The presence of eumelanin and pheomelanin in irides from eyes of various colors was determined and quantified by a highly specific microanalytical procedure based on chemical degradation. Significant differences in the type of melanin were observed in the stroma and iris pigment epithelium (IPE) fractions obtained by micro-dissection of the iris specimens. Melanin from the IPE is essentially eumelanin, while the pigment in IPE-scraped iris (consisting mainly of stroma plus anterior IPE) proved to be both eumelanic and pheomelanic. A pheomelanic-type pigmentation was associated with green irides, while green-blue mixed-color irides were mostly eumelanic; by contrast, green-brown mixed-color and brown irides could not be placed into either of the two categories and probably feature a mixed pigment content. Blue irides invariably exhibited very low pigment content. Analysis of cultured iridial melanocytes in the growing stage showed a significant shift to pheomelanic pigmentation when compared with those in IPE-scraped tissues, providing evidence that growth of iridial melanocyte induce a marked change of melanin metabolism. After senescence, cultured melanocytes exhibited a marked increase in pigment content, most of the variation was associated with the eumelanin content.

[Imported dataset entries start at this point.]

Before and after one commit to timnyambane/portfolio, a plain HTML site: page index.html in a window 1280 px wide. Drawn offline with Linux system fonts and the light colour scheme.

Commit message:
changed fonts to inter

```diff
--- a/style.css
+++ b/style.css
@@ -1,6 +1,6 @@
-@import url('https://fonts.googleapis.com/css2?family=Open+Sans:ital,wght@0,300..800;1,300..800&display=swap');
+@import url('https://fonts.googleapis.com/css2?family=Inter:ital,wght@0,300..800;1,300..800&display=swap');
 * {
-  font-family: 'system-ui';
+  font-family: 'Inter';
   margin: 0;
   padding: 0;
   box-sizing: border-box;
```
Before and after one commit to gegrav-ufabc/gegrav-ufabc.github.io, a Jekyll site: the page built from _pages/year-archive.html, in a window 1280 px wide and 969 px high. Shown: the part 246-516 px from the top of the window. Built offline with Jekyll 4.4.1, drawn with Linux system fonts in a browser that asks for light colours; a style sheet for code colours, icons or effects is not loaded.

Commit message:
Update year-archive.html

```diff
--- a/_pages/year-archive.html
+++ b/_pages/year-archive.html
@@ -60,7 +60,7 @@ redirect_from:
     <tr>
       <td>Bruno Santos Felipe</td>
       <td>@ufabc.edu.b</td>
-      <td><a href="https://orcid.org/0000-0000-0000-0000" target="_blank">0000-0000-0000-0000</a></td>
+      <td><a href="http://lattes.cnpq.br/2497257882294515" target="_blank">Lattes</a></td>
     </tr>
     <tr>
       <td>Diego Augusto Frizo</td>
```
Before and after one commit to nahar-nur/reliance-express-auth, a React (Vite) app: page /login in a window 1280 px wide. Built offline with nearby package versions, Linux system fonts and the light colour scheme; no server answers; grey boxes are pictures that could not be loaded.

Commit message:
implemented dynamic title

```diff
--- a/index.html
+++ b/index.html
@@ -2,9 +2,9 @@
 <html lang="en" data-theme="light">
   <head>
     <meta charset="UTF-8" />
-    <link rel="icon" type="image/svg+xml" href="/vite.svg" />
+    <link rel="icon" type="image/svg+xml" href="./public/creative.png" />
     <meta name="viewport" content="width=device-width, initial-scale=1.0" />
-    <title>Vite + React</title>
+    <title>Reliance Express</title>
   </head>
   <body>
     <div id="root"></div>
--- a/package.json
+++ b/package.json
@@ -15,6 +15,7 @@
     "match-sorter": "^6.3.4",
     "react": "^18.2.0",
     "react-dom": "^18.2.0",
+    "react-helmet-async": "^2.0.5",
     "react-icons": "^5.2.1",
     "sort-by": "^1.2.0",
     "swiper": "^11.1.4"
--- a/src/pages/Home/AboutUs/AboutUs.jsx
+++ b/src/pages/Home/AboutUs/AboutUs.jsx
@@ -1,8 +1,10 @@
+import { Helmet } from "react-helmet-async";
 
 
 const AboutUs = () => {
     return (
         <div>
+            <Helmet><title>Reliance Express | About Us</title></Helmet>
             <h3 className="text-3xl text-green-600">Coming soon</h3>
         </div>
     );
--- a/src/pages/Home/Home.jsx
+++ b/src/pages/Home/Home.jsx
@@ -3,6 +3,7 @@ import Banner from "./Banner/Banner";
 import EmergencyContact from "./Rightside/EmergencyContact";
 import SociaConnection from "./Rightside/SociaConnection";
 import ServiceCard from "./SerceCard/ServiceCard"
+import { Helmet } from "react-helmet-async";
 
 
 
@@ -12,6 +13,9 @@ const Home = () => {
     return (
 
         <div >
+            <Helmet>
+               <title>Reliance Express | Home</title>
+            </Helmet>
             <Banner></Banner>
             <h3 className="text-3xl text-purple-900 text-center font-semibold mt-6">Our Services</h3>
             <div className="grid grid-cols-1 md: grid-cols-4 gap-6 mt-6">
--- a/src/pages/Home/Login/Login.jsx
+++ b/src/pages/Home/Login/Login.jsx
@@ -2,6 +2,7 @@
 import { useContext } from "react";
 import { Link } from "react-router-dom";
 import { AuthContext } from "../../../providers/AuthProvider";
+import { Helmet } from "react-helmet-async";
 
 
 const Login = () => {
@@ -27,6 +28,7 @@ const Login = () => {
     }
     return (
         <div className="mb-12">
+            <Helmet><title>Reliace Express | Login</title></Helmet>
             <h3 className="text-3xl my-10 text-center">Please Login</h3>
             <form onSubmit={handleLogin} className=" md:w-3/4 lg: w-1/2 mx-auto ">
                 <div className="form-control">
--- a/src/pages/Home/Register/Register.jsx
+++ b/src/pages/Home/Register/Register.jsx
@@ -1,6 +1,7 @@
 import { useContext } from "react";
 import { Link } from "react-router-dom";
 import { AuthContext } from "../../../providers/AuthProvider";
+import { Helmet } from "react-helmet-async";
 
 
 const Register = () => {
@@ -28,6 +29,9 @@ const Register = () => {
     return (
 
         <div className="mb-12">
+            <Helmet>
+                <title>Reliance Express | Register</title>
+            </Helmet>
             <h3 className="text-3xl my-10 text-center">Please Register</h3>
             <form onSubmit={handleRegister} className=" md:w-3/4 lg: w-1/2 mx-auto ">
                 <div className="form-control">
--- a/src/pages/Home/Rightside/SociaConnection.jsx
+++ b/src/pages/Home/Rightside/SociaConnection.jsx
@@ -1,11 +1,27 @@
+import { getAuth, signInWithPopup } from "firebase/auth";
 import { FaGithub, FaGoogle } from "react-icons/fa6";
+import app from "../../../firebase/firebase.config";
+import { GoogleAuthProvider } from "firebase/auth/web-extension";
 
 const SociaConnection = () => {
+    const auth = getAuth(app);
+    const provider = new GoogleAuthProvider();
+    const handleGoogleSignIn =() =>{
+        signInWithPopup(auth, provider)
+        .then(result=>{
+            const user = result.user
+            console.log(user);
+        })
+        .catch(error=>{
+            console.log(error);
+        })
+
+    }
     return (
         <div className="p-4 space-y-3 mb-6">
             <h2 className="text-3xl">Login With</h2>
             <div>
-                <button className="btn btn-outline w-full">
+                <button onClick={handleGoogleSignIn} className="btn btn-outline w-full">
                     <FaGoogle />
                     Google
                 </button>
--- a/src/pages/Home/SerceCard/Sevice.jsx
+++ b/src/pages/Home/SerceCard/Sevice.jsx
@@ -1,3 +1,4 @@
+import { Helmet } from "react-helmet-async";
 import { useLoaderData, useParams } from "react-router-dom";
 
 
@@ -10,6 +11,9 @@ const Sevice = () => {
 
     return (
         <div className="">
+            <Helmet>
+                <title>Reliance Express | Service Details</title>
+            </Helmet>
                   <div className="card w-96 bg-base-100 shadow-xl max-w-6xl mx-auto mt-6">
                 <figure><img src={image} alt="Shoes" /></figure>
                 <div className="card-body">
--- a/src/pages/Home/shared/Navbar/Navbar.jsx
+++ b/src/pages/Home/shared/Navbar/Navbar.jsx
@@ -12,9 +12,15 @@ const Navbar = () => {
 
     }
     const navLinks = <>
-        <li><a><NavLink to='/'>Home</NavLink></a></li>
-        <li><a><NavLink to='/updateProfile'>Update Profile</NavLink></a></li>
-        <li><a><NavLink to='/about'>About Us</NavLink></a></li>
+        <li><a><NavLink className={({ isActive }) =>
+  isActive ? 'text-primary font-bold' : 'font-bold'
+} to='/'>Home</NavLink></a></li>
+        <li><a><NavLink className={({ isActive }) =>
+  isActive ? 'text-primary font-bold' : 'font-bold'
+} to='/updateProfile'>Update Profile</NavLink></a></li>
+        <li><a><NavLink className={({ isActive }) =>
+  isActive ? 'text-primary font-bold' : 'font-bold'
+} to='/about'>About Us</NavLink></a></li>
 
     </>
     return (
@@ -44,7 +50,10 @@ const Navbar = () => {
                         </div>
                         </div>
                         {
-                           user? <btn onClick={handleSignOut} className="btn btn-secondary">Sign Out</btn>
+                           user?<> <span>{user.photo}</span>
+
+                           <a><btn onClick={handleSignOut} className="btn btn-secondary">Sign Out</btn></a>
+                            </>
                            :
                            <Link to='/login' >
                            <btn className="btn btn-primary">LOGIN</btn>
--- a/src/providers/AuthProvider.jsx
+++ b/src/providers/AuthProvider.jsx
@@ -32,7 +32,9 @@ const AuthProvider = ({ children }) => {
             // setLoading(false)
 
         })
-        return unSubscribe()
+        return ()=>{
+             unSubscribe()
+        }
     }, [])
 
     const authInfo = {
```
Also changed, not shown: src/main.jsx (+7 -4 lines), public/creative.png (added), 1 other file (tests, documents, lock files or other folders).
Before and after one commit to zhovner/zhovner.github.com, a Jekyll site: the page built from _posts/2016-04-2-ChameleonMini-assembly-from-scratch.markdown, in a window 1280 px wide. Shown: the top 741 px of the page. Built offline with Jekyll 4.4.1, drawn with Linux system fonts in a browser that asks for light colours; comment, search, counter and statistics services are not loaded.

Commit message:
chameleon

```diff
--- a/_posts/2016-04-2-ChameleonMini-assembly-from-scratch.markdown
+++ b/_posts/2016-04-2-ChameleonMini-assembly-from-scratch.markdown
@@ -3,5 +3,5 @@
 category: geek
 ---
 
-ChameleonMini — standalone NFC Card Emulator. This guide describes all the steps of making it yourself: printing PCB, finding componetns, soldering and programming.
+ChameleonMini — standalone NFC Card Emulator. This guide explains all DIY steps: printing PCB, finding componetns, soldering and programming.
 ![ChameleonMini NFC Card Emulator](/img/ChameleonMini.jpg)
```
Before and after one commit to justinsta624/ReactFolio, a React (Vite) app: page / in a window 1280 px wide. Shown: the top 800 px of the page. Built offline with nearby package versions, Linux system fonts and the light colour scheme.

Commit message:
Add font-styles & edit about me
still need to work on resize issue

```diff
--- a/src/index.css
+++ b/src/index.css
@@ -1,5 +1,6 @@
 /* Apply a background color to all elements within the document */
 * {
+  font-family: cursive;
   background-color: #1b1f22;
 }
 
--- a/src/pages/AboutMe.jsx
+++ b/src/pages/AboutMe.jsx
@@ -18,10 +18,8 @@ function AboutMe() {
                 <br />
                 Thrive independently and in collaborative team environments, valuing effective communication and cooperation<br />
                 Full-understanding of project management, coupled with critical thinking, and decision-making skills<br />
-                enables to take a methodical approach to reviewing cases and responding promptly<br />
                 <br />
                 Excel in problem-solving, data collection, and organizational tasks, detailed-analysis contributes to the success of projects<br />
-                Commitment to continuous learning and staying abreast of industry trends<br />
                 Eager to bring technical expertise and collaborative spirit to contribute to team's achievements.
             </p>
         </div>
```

These results represent the first direct evidence for the presence of eumelanin and pheomelanin in human irides, and suggest that differences in stromal pigmentation are due not only to the quantity, but also the nature of the melanin pigment.
Copyright 1998 Academic Press.